Type again, exactly, the lines below from the start through the line that includes "Also changed, not shown: _concepts/scenario.md".
============================================================
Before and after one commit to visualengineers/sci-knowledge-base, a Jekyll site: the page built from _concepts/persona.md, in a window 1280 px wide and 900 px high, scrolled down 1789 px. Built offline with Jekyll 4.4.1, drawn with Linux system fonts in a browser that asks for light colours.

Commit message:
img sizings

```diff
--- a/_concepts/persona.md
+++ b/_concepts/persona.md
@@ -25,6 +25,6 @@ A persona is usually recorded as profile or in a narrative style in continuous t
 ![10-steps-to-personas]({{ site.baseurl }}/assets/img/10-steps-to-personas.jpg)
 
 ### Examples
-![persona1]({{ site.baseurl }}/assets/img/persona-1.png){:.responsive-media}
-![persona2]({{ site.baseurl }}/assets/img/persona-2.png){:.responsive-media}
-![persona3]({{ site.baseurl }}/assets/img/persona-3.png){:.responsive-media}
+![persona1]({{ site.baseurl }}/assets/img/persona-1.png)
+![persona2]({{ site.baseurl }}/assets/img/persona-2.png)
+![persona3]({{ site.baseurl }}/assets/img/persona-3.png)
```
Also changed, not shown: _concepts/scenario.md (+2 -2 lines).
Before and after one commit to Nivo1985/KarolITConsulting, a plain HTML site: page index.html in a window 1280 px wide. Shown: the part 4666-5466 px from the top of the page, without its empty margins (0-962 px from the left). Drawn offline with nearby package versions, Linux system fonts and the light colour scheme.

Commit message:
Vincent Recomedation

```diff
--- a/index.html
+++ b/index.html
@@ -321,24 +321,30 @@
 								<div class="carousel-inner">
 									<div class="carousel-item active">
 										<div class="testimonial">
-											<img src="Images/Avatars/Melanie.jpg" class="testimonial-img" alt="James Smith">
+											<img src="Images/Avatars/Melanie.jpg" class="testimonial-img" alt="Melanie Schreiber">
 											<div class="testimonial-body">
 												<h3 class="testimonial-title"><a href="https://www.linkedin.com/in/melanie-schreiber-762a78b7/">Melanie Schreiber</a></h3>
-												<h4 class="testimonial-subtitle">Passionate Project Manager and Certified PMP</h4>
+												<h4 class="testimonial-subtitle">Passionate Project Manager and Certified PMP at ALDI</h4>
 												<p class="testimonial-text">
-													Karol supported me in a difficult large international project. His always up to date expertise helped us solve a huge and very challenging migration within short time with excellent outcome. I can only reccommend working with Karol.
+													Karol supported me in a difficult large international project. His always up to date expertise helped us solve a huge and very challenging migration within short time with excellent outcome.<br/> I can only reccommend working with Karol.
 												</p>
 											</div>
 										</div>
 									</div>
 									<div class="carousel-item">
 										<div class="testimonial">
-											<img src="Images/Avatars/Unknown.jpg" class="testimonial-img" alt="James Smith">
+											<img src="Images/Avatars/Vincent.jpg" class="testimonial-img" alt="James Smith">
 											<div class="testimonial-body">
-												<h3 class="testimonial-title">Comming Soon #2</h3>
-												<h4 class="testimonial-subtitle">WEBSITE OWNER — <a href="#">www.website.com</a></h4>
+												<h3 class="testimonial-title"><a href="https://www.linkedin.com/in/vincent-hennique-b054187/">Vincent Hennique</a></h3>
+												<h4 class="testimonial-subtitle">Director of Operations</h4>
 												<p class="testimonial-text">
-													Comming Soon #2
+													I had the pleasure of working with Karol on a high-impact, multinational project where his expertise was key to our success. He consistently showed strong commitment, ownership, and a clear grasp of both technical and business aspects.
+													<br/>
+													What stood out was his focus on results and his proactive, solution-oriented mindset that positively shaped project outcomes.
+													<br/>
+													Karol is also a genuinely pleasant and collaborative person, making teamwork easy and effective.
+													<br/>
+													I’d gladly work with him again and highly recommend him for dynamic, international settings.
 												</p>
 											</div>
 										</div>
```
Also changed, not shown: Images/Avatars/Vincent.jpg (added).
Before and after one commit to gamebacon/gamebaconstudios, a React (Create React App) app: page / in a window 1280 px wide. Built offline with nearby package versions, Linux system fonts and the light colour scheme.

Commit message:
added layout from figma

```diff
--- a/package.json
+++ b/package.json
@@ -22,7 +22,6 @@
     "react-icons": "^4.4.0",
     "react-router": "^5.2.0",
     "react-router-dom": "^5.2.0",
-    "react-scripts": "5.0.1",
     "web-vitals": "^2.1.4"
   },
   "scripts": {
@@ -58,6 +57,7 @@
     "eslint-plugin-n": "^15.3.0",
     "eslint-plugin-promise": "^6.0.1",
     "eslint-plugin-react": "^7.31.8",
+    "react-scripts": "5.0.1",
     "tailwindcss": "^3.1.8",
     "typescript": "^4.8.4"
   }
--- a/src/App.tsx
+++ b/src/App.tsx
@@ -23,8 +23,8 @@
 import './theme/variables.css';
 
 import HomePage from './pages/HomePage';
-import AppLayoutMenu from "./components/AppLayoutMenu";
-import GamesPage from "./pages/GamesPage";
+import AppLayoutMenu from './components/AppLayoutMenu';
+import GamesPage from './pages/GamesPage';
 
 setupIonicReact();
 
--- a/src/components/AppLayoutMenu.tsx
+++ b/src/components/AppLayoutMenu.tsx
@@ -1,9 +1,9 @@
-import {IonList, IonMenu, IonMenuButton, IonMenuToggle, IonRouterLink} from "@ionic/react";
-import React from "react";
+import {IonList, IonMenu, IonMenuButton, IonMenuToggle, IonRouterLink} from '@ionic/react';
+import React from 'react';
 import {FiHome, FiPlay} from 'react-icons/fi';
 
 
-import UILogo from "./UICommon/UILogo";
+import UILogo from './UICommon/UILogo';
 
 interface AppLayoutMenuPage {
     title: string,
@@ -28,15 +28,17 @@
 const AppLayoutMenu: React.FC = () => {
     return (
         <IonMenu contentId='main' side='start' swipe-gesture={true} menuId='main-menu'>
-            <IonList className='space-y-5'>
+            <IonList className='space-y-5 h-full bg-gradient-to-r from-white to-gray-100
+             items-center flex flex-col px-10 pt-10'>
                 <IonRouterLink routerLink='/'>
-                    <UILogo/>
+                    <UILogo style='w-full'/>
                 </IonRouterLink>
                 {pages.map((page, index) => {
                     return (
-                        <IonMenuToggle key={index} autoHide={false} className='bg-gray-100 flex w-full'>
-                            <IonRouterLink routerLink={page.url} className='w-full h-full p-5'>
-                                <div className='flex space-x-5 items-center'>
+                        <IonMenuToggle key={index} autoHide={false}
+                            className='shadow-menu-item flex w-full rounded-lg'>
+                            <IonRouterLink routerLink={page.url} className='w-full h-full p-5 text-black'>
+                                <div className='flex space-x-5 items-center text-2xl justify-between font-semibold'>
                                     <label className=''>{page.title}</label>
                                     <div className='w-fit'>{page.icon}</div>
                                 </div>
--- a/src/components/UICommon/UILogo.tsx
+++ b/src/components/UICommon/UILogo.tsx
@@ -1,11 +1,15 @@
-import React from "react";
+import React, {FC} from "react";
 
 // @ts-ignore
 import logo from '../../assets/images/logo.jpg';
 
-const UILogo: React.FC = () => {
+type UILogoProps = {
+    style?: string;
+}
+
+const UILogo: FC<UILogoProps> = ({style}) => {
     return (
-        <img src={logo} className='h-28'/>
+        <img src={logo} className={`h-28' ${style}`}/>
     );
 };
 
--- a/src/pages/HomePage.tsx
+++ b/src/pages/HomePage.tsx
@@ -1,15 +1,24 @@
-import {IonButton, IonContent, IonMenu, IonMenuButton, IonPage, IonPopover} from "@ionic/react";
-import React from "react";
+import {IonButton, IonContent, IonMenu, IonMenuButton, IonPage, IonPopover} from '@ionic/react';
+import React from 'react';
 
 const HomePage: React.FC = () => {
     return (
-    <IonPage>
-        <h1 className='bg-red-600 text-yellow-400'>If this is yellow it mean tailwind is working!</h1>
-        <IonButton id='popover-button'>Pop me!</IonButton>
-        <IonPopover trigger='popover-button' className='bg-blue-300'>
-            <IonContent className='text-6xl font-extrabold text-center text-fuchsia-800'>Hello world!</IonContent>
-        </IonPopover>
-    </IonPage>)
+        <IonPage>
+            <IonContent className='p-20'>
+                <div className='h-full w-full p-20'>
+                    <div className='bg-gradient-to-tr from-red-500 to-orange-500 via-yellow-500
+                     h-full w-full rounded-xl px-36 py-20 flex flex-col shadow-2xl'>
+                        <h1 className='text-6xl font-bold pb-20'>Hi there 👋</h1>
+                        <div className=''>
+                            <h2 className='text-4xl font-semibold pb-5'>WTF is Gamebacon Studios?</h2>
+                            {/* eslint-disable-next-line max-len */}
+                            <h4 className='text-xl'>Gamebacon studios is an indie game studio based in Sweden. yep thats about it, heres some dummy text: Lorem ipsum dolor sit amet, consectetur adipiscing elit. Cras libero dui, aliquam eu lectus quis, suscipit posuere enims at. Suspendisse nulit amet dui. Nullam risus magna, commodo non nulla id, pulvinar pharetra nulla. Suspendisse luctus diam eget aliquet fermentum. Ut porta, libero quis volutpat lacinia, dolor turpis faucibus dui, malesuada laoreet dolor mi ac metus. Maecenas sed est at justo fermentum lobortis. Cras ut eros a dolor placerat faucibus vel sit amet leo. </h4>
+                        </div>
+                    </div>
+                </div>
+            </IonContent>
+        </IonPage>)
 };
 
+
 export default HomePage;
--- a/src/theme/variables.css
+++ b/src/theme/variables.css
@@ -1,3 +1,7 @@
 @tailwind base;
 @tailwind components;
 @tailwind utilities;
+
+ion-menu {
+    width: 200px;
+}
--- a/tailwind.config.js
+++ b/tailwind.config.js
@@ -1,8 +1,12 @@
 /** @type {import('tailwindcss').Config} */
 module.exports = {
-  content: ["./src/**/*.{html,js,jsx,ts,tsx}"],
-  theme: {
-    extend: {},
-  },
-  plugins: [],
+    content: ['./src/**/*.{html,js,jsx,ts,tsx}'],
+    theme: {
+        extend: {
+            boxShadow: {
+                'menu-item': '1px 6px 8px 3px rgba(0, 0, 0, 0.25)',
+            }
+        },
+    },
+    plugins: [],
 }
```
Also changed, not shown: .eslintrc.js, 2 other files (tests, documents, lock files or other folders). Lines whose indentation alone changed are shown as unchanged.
============================================================
_Exercise result:_
Before and after one commit to visualengineers/sci-knowledge-base, a Jekyll site: the page built from _concepts/persona.md, in a window 1280 px wide and 900 px high, scrolled down 1789 px. Built offline with Jekyll 4.4.1, drawn with Linux system fonts in a browser that asks for light colours.

Commit message:
img sizings

```diff
--- a/_concepts/persona.md
+++ b/_concepts/persona.md
@@ -25,6 +25,6 @@ A persona is usually recorded as profile or in a narrative style in continuous t
 ![10-steps-to-personas]({{ site.baseurl }}/assets/img/10-steps-to-personas.jpg)
 
 ### Examples
-![persona1]({{ site.baseurl }}/assets/img/persona-1.png){:.responsive-media}
-![persona2]({{ site.baseurl }}/assets/img/persona-2.png){:.responsive-media}
-![persona3]({{ site.baseurl }}/assets/img/persona-3.png){:.responsive-media}
+![persona1]({{ site.baseurl }}/assets/img/persona-1.png)
+![persona2]({{ site.baseurl }}/assets/img/persona-2.png)
+![persona3]({{ site.baseurl }}/assets/img/persona-3.png)
```
Also changed, not shown: _concepts/scenario.md (+2 -2 lines).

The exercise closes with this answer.